Provided entries

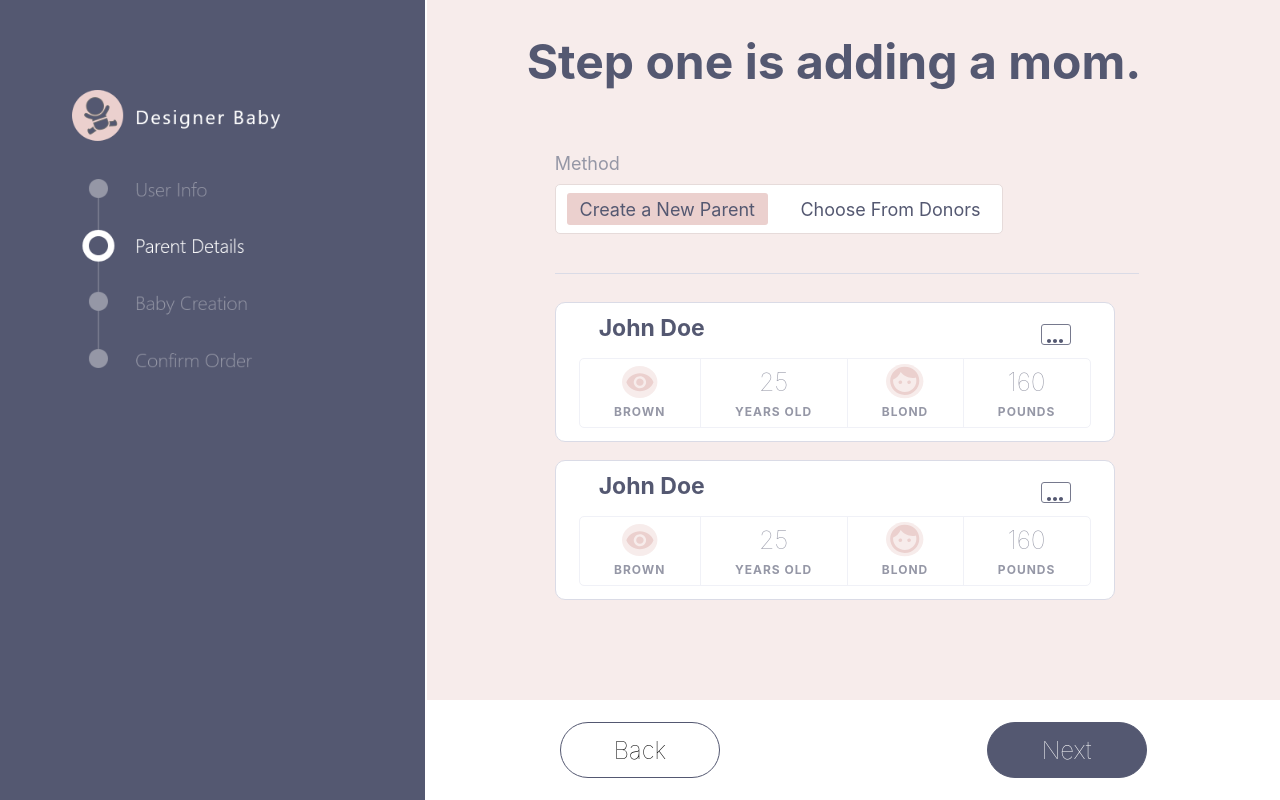
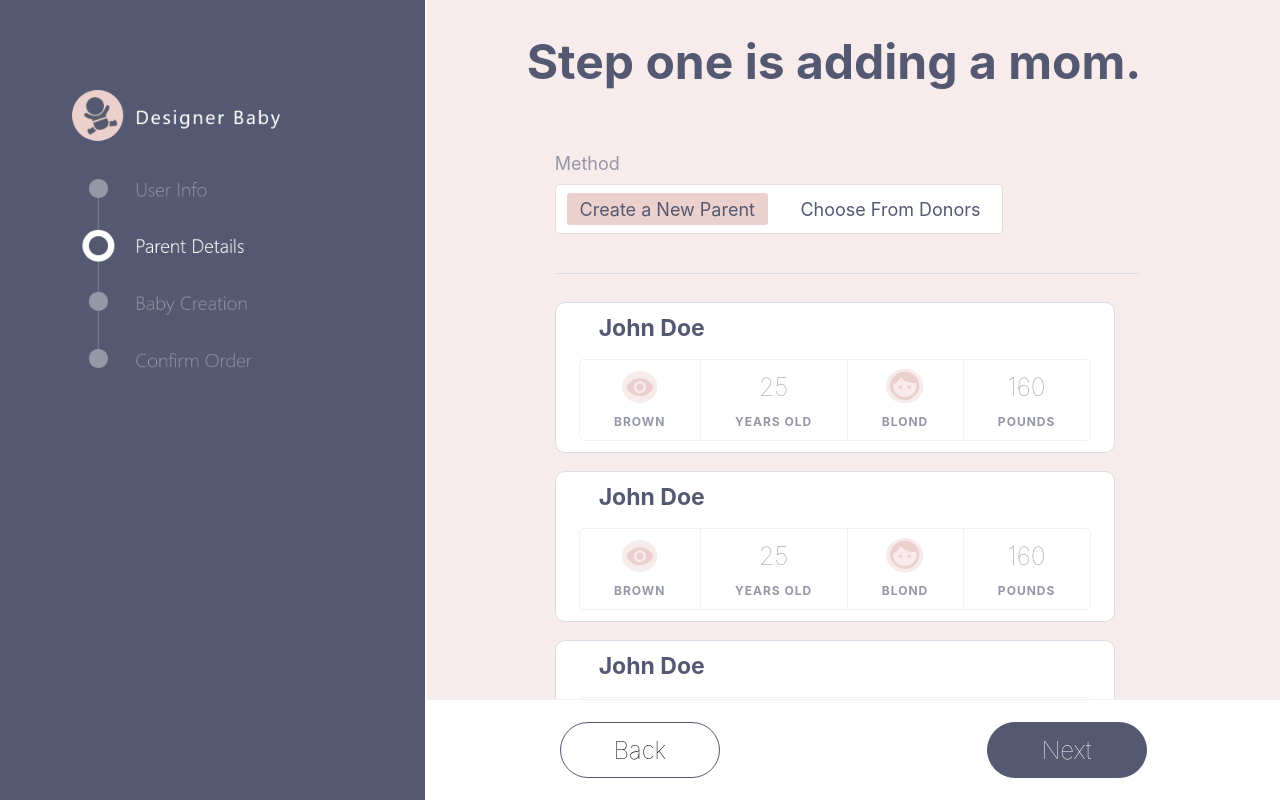
Before and after one commit to canterburymalcolm/canterburymalcolm.github.io, a React (Create React App) app: page / in a window 1280 px wide. Shown: the top 800 px of the page. Built offline with nearby package versions, Linux system fonts and the light colour scheme.

Commit message:
Implemented expanding donor profiles

```diff
--- a/src/js/parents/add-donor.js
+++ b/src/js/parents/add-donor.js
@@ -1,10 +1,38 @@
-import React from 'react';
+import React, { Component } from 'react';
 import Form from '../inputs/form';
 import OptionBar from '../inputs/option-bar';
 import DonorProfile from './donor-profile';
 import '../../styles/parent-details.scss';
 
-const AddDonor = () => {
+class AddDonor extends Component {
+    constructor(props) {
+        super(props);
+        this.state = {
+            expanded: -1
+        }
+    }
+
+    expand(id) {
+        this.setState(state => {
+            const selected = state.expanded === id ? -1 : id;
+            return ({
+                expanded: selected
+            });
+        });
+    }
+
+    render() {
+        let profiles = [];
+        for (let i = 0; i < 20; i++) {
+            profiles[i] =
+                <DonorProfile
+                    key={i}
+                    id={i}
+                    expanded={this.state.expanded === i}
+                    onClick={(id) => {this.expand(id)}}
+                />;
+        }
+
         return (
             <Form
                 className='add-donor'
@@ -15,11 +43,11 @@ const AddDonor = () => {
                 />
                 <div className='line'></div>
                 <div className='profile-list' >
-                <DonorProfile />
-                <DonorProfile />
+                    {profiles}
                 </div>
             </Form>
-    )
+        );
+    }
 }
 
 export default AddDonor;
--- a/src/js/parents/donor-profile.js
+++ b/src/js/parents/donor-profile.js
@@ -1,26 +1,40 @@
-import React, { Component } from 'react';
-import DonorTraits from './donor-traits';
-import Button from '../buttons/button';
+import React from 'react';
+import { TraitBlocks, TraitList } from './donor-traits';
 
-class DonorProfile extends Component {
-    constructor(props) {
-        super(props);
-        this.state = {
-            selected: false
-        }
-    }
+const DonorProfile = (props) => {
+    const numTraits = [
+        ['Age', 25],
+        ['Height', 180],
+        ['Weight', 160],
+        ['Foot Size', 9]
+    ];
+    const stringTraits = [
+        ['Eye Color', 'Brown'],
+        ['Hair Color', 'Blond'],
+        ['Strength', 'Very Strong'],
+        ['Emotional Stability', 'Very Stable']
+    ];
+    const traits = props.expanded ?
+        <div className='expanded-traits'>
+            <TraitList traits={numTraits} />
+            <TraitList traits={stringTraits} />
+        </div>
+        :
+        <TraitBlocks />
 
-    render() {
-        return (
-            <div className='donor-profile'>
-                <div className='head'>
-                    <span>John Doe</span>
-                    <Button className='info'/>
-                </div>
-                <DonorTraits />
+    const isExpanded = props.expanded ? ' expanded' : '';
+    return (
+        <div
+            className={'donor-profile' + isExpanded}
+            onClick={() => props.onClick(props.id)}
+        >
+            <div className='head'>
+                <span>John Doe</span>
             </div>
-        )
-    }
+            {traits}
+            {props.expanded && <span className='cost'>Cost $1000</span>}
+        </div>
+    )
 }
 
 export default DonorProfile;
--- a/src/js/parents/donor-traits.js
+++ b/src/js/parents/donor-traits.js
@@ -2,9 +2,9 @@ import React from 'react';
 import eyeIcon from '../../assets/eye-icon.png';
 import hairIcon from '../../assets/hair-icon.png';
 
-const DonorTraits = () => {
+export const TraitBlocks = () => {
     return (
-        <div className='donor-traits'>
+        <div className='trait-blocks'>
             <div>
                 <img alt="" src={eyeIcon}></img>
                 <span>Brown</span>
@@ -25,4 +25,18 @@ const DonorTraits = () => {
     );
 }
 
-export default DonorTraits;
+export const TraitList = (props) => {
+    const traits = props.traits.map((trait) => {
+        return (
+            <div className='trait' key={trait[0]}>
+                <span className='key'>{trait[0]}</span>
+                <div className='value'>{trait[1]}</div>
+            </div>
+        )
+    })
+    return (
+        <div className='trait-list'>
+            {traits}
+        </div>
+    );
+}
--- a/src/styles/footer.scss
+++ b/src/styles/footer.scss
@@ -1,14 +1,13 @@
-@import './assets.scss';
+@import "./assets.scss";
 
 .footer {
     height: 100px;
     width: calc(200vw / 3);
-
     position: fixed;
     bottom: 0;
-
     background-color: $white;
-
     display: grid;
     grid: "first second" 1fr/ 1fr 1fr;
+
+    border-top: 1.5px solid $highlighted;
 }
--- a/src/styles/parent-details.scss
+++ b/src/styles/parent-details.scss
@@ -21,9 +21,7 @@
 
 .donor-profile {
     display: grid;
-    grid-template-rows: 38% 60%;
-
-    height: 140px;
+    grid-template-rows: 45px auto;
     width: 560px;
     margin-top: 18px;
     padding: 11px 23px;
@@ -43,30 +41,23 @@
         .info {
             position: relative;
             float: right;
-
             margin: 10px 20px 0 0;
         }
-
     }
 
-    .donor-traits {
+    .trait-blocks {
         display: grid;
         grid-auto-flow: column;
-
-        border: 1px solid $highlighted;
+        height: 80px;
+        border: 1.5px solid $highlighted;
         border-radius: 5px;
         background-color: $white;
 
         div {
             display: grid;
             grid-template-rows: 2fr 1fr;
-
             justify-items: center;
-
-            height: 100%;
-            width: auto;
-
-            border-right: 1px solid $highlighted;
+            border-right: 1.5px solid $highlighted;
             color: $secondary;
 
             span:nth-child(1) {
@@ -91,6 +82,65 @@
             border: none;
         }
     }
+
+    .expanded-traits {
+        display: grid;
+        grid-template-columns: auto auto;
+        grid-column-gap: 30px;
+
+        .trait-list {
+            display: grid;
+            background-color: $highlighted;
+            padding: 10px 15px 5px 15px;
+            grid-row-gap: 10px;
+
+            border: 1.5px solid $dark-highlight;
+
+
+            .trait {
+                display: grid;
+                grid-auto-flow: column;
+                justify-content: space-between;
+
+                color: $secondary;
+                padding-bottom: 7px;
+                border-bottom: 1.5px solid $dark-highlight;
+
+                span {
+                    font-size: 13px;
+                    letter-spacing: 1px;
+                    text-transform: uppercase;
+                    font-weight: bolder;
+
+                    align-self: center;
+                }
+
+                div {
+                    align-self: center;
+                    font-size: 17px;
+                    background-color: $white;
+                    padding: 5px 12px;
+                    margin-left: 13px;
+
+                    border: 1.5px solid $dark-highlight;
+                    border-radius: 100px;
+                }
+            }
+
+            .trait:nth-last-child(1) {
+                border: none;
+            }
+        }
+    }
+
+    .cost {
+        justify-self: right;
+        align-self: end;
+        margin: 12px 20px 0 0;
+        color: $primary;
+        font-size: 23px;
+        font-weight: bolder;
+    }
 }
 
 .donor-profile:hover {
@@ -98,6 +148,14 @@
     cursor: pointer;
 }
 
+.expanded:hover {
+    background-color: $dark-highlight;
+}
+
+.expanded {
+    background-color: $dark-highlight;
+}
+
 .line {
     grid-area: line;
     border-bottom: 1.5px solid $dark-highlight;
```
Lines whose indentation alone changed are shown as unchanged.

Task item
Across the listing above, count the lines that include "return" and give the figure with no other words.

Result of this exercise
7